**DATA TO EXAMINE**.
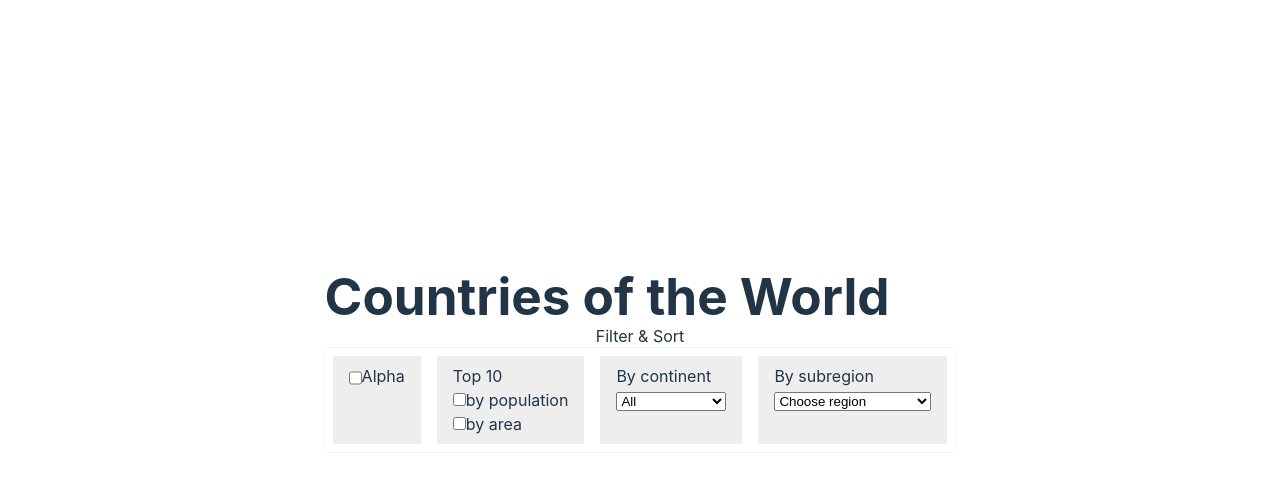
Repository: SamanthaYan298/my_countries
Page: /
The author's editor kept a copy of each file at every save. The page is drawn from the files as they stood at one save, then again after the next save.
The browser window is 1280 px wide. The pictures show the whole page.
The project was rebuilt for these pictures with package versions that can differ from the ones it lists, and the page was loaded fresh each time. Also part of the build but not shown: vite.config.js.

Above is the page before, as saved 2024-11-04 17:50:33.

### src/App.jsx
import { useState } from 'react'
import './App.css'

function App() {

  return (
    <div id="root">
      <h1>Countries of the World</h1>
      <div className="container">
        <div className='inner-container'>
          <p>Filter & Sort</p>
          <div className='filters'>
            <div className='alpha'>
              <input type="checkbox"/>
              <label htmlFor="alpha">Alpha</label>
            </div>
            <div className='categories'>
              <p>Top 10</p>
                <div>
                  <input type="checkbox"/>
                  <label htmlFor="by-population">by population</label>
                </div>
                <div>
                  <input type="checkbox" />
                  <label htmlFor="by-area">by area</label>
                </div>
            </div>
            <div  className='categories'>
              <p>By continent</p>
              <select>
                <option value="All">All</option>
                <option value="Antarctica">Antarctica</option>
                <option value="North America">North America</option>
                <option value="Europe">Europe</option>
                <option value="Africa">Africa</option>
                <option value="Asia">Asia</option>
                <option value="Oceania">Oceania</option>
                <option value="South America">South America</option>
              </select>
            </div>
            <div  className='categories'>
            <p>By subregion</p>
              <select>
                <option value="Choose region">Choose region</option>
                <option value="Caribbean">Caribbean</option>
                <option value="Western Europe">Western Europe</option>
                <option value="Western Africa">Western Africa</option>
                <option value="Central Europ">Central Europ</option>
                <option value="Estern Asia">Estern Asia</option>
                <option value="Polynesia">Polynesia</option>
                <option value="North Africa">North Africa</option>
                <option value="Southern Europe">Southern Europe</option>
                <option value="Southern-Eastern Asia">Southern-Eastern Asia</option>
              </select>
            </div>
          </div>
        </div>
      </div>
    </div>
  )
}

export default App

### src/App.css
* {
  margin: 0;
  padding: 0;
  box-sizing: border-box;
}

#root {
  max-width: 1280px;
  margin: 0 auto;
  padding: 0rem;
}

.container {
  display: flex;
  flex-direction: row;
  align-items: flex-start;
}

.inner-container {
  text-align: center;
}

.container p {
  margin-top: 0;
  margin-bottom: 0;
}

.filters {
  display: flex;
  flex-direction: row;
}

.alpha {
  display: flex;
  flex-direction: row;
  padding: 0.5rem 1rem;
  background-color: rgb(238, 238, 238);
  margin-top: 0;
}

.alpha input {
  margin-top: -44px;
}

.filters {
  gap: 1rem;
  text-align: left;
  padding: 0.5rem;
  box-shadow: rgba(0, 0, 0, 0.25) 0px 0px 1px 0px;
}

.categories {
  padding: 0.5rem 1rem;
  background-color: rgb(238, 238, 238);
}

Loaded but not shown: index.html (common file); src/main.jsx (common file); src/index.css (common file)

After the next save:
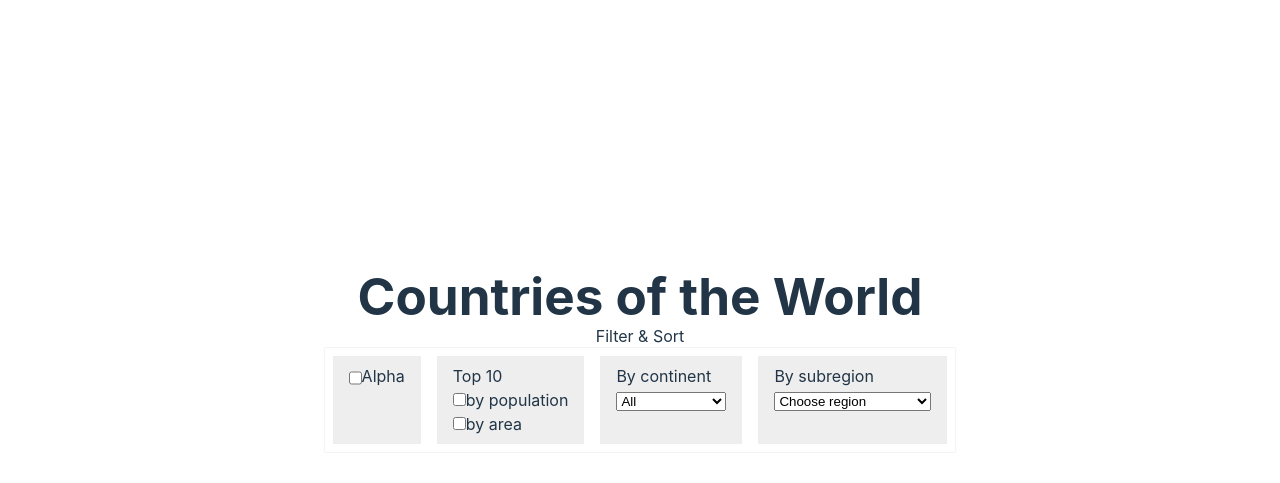
Saved 18 s later.
--- a/src/App.css
+++ b/src/App.css
@@ -7,7 +7,8 @@
 #root {
   max-width: 1280px;
   margin: 0 auto;
-  padding: 0rem;
+  padding: 2rem;
+  text-align: center;
 }
 
 .container {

**WORK INSTRUCTIONS**. What should appear is an exact copy of the lines from the one with "--- a/src/App.css" through the end of the entries above, ends included, and no other text.

**ANSWER SPACE**.
--- a/src/App.css
+++ b/src/App.css
@@ -7,7 +7,8 @@
 #root {
   max-width: 1280px;
   margin: 0 auto;
-  padding: 0rem;
+  padding: 2rem;
+  text-align: center;
 }
 
 .container {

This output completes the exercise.